— Tim Blake Nelson hosted the evening, and except for dressing as a giant wooden snowflake during his opening remarks, the O Brother, Where Art Thou? actor kept things professional. Although, during his opening, Nelson did present the festival’s official list of the 10 ways to get your film into the festival, which included featuring “gratuitous incestuous sex,” “casting Patricia Clarkson,” and asking yourself “What would James Franco do?”

— British filmmaker Asif Kapadia, who won the World Cinema Audience Award for his documentary Senna, summed up Sundance’s uniqueness among film festivals: “This festival has restored my faith in festivals. It’s about the films, the filmmakers, and the audience, and every seat is full!”

— The American documentary Buck, about the prominent non-violent horse trainer Buck Brannaman, won the Audience Award (Documentary). The prize was particularly sweet for Brannaman, since it was also his birthday. The trainer dedicated the award to “all of you who have a passion for what you do.”

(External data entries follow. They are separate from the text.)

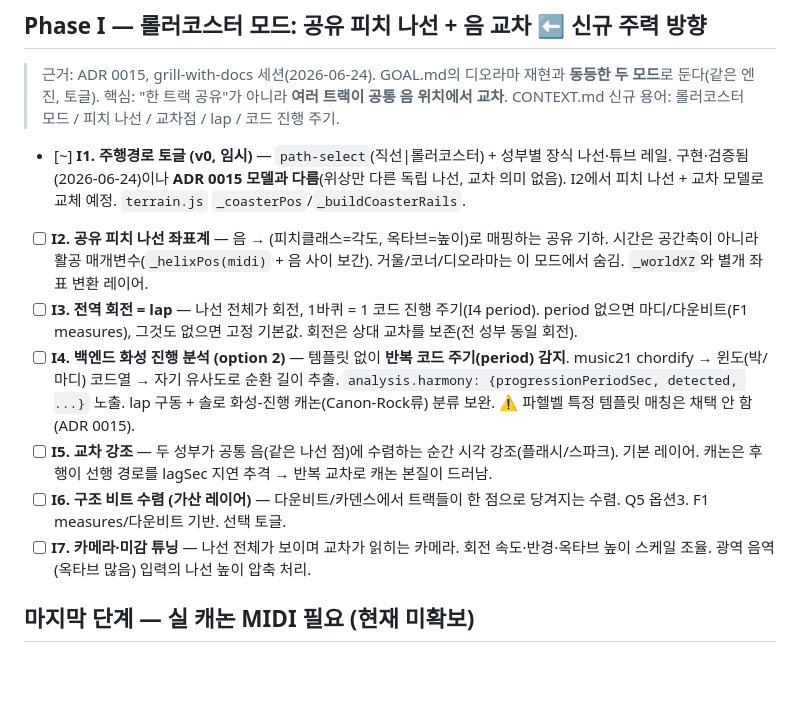
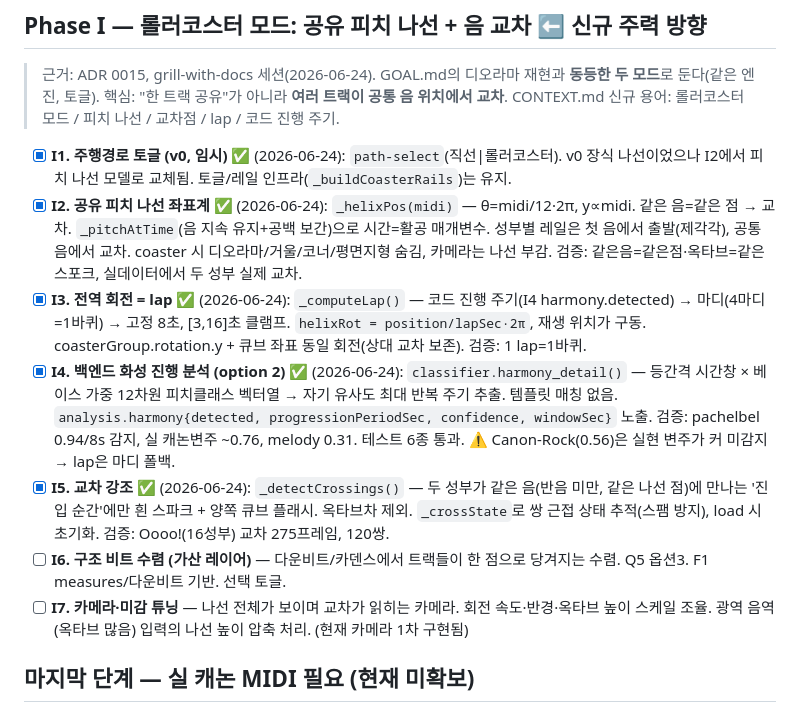
Before and after one commit to kalraid/sound-to-visual-web, a Markdown page: TODO.md, the part around the change. Drawn GitHub-style; blank space fills up the shorter version.

Commit message:
TODO: Phase I2~I5 완료 표기 (롤러코스터 피치 나선 구현)
Co-Authored-By: Claude Opus 4.8 <noreply@anthropic.com>

```diff
--- a/TODO.md
+++ b/TODO.md
@@ -170,24 +170,27 @@
 > 둔다(같은 엔진, 토글). 핵심: "한 트랙 공유"가 아니라 **여러 트랙이 공통 음 위치에서 교차**.
 > CONTEXT.md 신규 용어: 롤러코스터 모드 / 피치 나선 / 교차점 / lap / 코드 진행 주기.
 
-- [~] **I1. 주행경로 토글 (v0, 임시)** — `path-select`(직선|롤러코스터) + 성부별 장식 나선·튜브 레일.
-      구현·검증됨(2026-06-24)이나 **ADR 0015 모델과 다름**(위상만 다른 독립 나선, 교차 의미 없음).
-      I2에서 피치 나선 + 교차 모델로 교체 예정. `terrain.js` `_coasterPos`/`_buildCoasterRails`.
-- [ ] **I2. 공유 피치 나선 좌표계** — 음 → (피치클래스=각도, 옥타브=높이)로 매핑하는 공유 기하.
-      시간은 공간축이 아니라 활공 매개변수(`_helixPos(midi)` + 음 사이 보간). 거울/코너/디오라마는
-      이 모드에서 숨김. `_worldXZ`와 별개 좌표 변환 레이어.
-- [ ] **I3. 전역 회전 = lap** — 나선 전체가 회전, 1바퀴 = 1 코드 진행 주기(I4 period). period 없으면
-      마디/다운비트(F1 measures), 그것도 없으면 고정 기본값. 회전은 상대 교차를 보존(전 성부 동일 회전).
-- [ ] **I4. 백엔드 화성 진행 분석 (option 2)** — 템플릿 없이 **반복 코드 주기(period) 감지**.
-      music21 chordify → 윈도(박/마디) 코드열 → 자기 유사도로 순환 길이 추출.
-      `analysis.harmony: {progressionPeriodSec, detected, ...}` 노출. lap 구동 + 솔로 화성-진행
-      캐논(Canon-Rock류) 분류 보완. ⚠️ 파헬벨 특정 템플릿 매칭은 채택 안 함(ADR 0015).
-- [ ] **I5. 교차 강조** — 두 성부가 공통 음(같은 나선 점)에 수렴하는 순간 시각 강조(플래시/스파크).
-      기본 레이어. 캐논은 후행이 선행 경로를 lagSec 지연 추격 → 반복 교차로 캐논 본질이 드러남.
+- [x] **I1. 주행경로 토글 (v0, 임시)** ✅ (2026-06-24): `path-select`(직선|롤러코스터). v0 장식
+      나선이었으나 I2에서 피치 나선 모델로 교체됨. 토글/레일 인프라(`_buildCoasterRails`)는 유지.
+- [x] **I2. 공유 피치 나선 좌표계** ✅ (2026-06-24): `_helixPos(midi)` — θ=midi/12·2π, y∝midi.
+      같은 음=같은 점 → 교차. `_pitchAtTime`(음 지속 유지+공백 보간)으로 시간=활공 매개변수.
+      성부별 레일은 첫 음에서 출발(제각각), 공통 음에서 교차. coaster 시 디오라마/거울/코너/평면지형
+      숨김, 카메라는 나선 부감. 검증: 같은음=같은점·옥타브=같은스포크, 실데이터에서 두 성부 실제 교차.
+- [x] **I3. 전역 회전 = lap** ✅ (2026-06-24): `_computeLap()` — 코드 진행 주기(I4 harmony.detected)
+      → 마디(4마디=1바퀴) → 고정 8초, [3,16]초 클램프. `helixRot = position/lapSec·2π`, 재생 위치가
+      구동. coasterGroup.rotation.y + 큐브 좌표 동일 회전(상대 교차 보존). 검증: 1 lap=1바퀴.
+- [x] **I4. 백엔드 화성 진행 분석 (option 2)** ✅ (2026-06-24): `classifier.harmony_detail()` —
+      등간격 시간창 × 베이스 가중 12차원 피치클래스 벡터열 → 자기 유사도 최대 반복 주기 추출.
+      템플릿 매칭 없음. `analysis.harmony{detected, progressionPeriodSec, confidence, windowSec}` 노출.
+      검증: pachelbel 0.94/8s 감지, 실 캐논변주 ~0.76, melody 0.31. 테스트 6종 통과.
+      ⚠️ Canon-Rock(0.56)은 실현 변주가 커 미감지 → lap은 마디 폴백.
+- [x] **I5. 교차 강조** ✅ (2026-06-24): `_detectCrossings()` — 두 성부가 같은 음(반음 미만, 같은
+      나선 점)에 만나는 '진입 순간'에만 흰 스파크 + 양쪽 큐브 플래시. 옥타브차 제외. `_crossState`로
+      쌍 근접 상태 추적(스팸 방지), load 시 초기화. 검증: Oooo!(16성부) 교차 275프레임, 120쌍.
 - [ ] **I6. 구조 비트 수렴 (가산 레이어)** — 다운비트/카덴스에서 트랙들이 한 점으로 당겨지는 수렴.
       Q5 옵션3. F1 measures/다운비트 기반. 선택 토글.
 - [ ] **I7. 카메라·미감 튜닝** — 나선 전체가 보이며 교차가 읽히는 카메라. 회전 속도·반경·옥타브 높이
-      스케일 조율. 광역 음역(옥타브 많음) 입력의 나선 높이 압축 처리.
+      스케일 조율. 광역 음역(옥타브 많음) 입력의 나선 높이 압축 처리. (현재 카메라 1차 구현됨)
 
 ## 마지막 단계 — 실 캐논 MIDI 필요 (현재 미확보)
 > 캐논 선율 성부에서 structuralUnits가 감지되는 실제 악보 MIDI 확보 후 진행.
```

— The most charming speech was given by Pariah director Dee Rees, who accepted the Excellence in Cinematography Award (Dramatic) on behalf of her cinematographer Bradford Young. Rees whipped out her cell phone and announced that she was going to call Young right there. When Young finally picked up, Rees shouted, “Yo, you won the cinematography award!” The audience adored the moment, and I’m sure Young will treasure that particular call for a long time to come.

Another Earth director/co-writer Mike Cahill and actress/co-writer Brit Marling (remember that name) grabbed the Special Jury Prize for a dramatic film. During her acceptance speech, Marling showcased her lovely way with words. “I was really worried that there weren’t any statesmen left in the world, or people [who are] just concerned with the common good and trying to make the world better,” said Marling. “I didn’t realize that they’re all hiding out in this snowy canyon in the middle of Utah! They’re the programmers of this festival, who brought all this amazing work from these caves all over the world into the light. I’m just so lucky, humbled, and honored to be a part of the conversation that is happening here.”

— And the most emotional speech went to the 25-year-old director/writer Sam Levinson (son of Barry Levinson), who took home the Waldo Salt Screenwriting Award for Another Happy Day. “When I introduce my film, I cry,” admitted Levinson while trying to hold back tears. “So I don’t know what the f— is going to happen now!”

— Finally, Jon Foy, who won the Directing Award (Documentary) for his Resurrect Dead: The Mystery of the Toynbee Tiles, stressed that his prize was proof that struggling filmmakers should always persevere. “A few weeks ago, I was just a housecleaner making my first film,” said Foy. “And I got a call from Sundance telling me that they wanted my film, and here I am. So who knows what can happen in life? This [award] is for all the artists working in obscurity out there — never give up. If you give up, you know what will happen. But if you stick with it, you can never know what will happen.”